However, with the global economy feeling the effects of the coronavirus pandemic, it had been widely expected that the numbers would be revised to reflect the sudden instability in markets such as those comprising consumers, commodities, equities and capital.
On Monday Mineral Resources, Green Technology and Energy Security minister, Lefoko Moagi presented the latest revisions to Parliament in his Committee of Supply presentation.
“The Ministry projected total revenue for the financial year 2020/21 amounts to P12.4 billion,” he said. “The budget is expected to decrease by P897.2 million as compared to the current revised budget of P13.3 billion of the financial year 2019/20. “The bulk of the decrease is expected from mineral royalties and dividends.”

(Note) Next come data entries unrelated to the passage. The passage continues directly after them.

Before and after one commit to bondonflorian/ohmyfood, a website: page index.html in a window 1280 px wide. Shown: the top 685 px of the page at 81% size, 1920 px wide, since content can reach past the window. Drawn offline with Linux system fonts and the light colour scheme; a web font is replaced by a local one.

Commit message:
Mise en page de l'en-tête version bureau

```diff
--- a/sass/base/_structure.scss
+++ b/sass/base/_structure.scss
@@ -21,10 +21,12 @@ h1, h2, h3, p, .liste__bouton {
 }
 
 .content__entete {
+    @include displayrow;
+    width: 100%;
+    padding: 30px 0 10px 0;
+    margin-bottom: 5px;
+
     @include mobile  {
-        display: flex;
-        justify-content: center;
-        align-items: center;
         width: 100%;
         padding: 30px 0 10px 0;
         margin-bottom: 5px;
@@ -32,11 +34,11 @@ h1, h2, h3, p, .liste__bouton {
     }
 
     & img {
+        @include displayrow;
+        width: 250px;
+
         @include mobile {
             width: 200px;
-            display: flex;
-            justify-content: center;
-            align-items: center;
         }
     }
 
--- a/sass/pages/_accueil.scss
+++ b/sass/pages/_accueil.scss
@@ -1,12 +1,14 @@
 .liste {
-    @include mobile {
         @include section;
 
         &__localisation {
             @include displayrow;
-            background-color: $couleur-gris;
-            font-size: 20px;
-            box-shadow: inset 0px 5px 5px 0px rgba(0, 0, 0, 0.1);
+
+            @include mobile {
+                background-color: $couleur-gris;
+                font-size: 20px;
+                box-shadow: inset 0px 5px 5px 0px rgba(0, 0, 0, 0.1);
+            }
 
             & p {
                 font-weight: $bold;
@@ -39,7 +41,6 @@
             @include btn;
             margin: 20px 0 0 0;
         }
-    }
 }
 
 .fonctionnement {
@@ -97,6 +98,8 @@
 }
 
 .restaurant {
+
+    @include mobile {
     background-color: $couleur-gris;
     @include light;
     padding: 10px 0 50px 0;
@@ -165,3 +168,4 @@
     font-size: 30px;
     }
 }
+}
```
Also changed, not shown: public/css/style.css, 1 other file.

In the draft 2020/21 estimates released by the Finance Ministry shortly after the Budget Speech last month, the Minerals ministry’s total revenue was forecast at P14.4 billion. The ministry expected to earn P10.2 billion from dividends and
The reduction announced this week follows a frenetic period for global markets, as the impact of the coronavirus has spread rapidly across borders, even as the virus itself has spread.
De Beers, government’s equity partner in Debswana and the primary source of dividend income, saw values at its second auction of the year fall 36% to US$355 million. Shoppers in key markets such as China were under lockdown and unable to shop, resulting in traders unwilling to take up De Beers’ rough diamonds.
De Beers holds 10 auctions each year in Gaborone where it offers rough diamonds to an exclusive list of buyers called sightholders, who largely represent the cutting and polishing factories that produce jewellery abroad.
Government this week also decided to ban arrivals from 18 countries, including Belgium, India and China, where the majority of these buyers come from.
The decision was a response to the rising coronavirus threat, but it throws future sales into jeopardy. Moagi told a weekly newspaper that a meeting would be held with De Beers next week to determine the way forward on the sales. Government’s dividends from Debswana are also forecast to dip this coming financial year as the diamond group’s shareholders have committed to funding life extending projects such as Cut 9 at Jwaneng and Cut 3 at Orapa.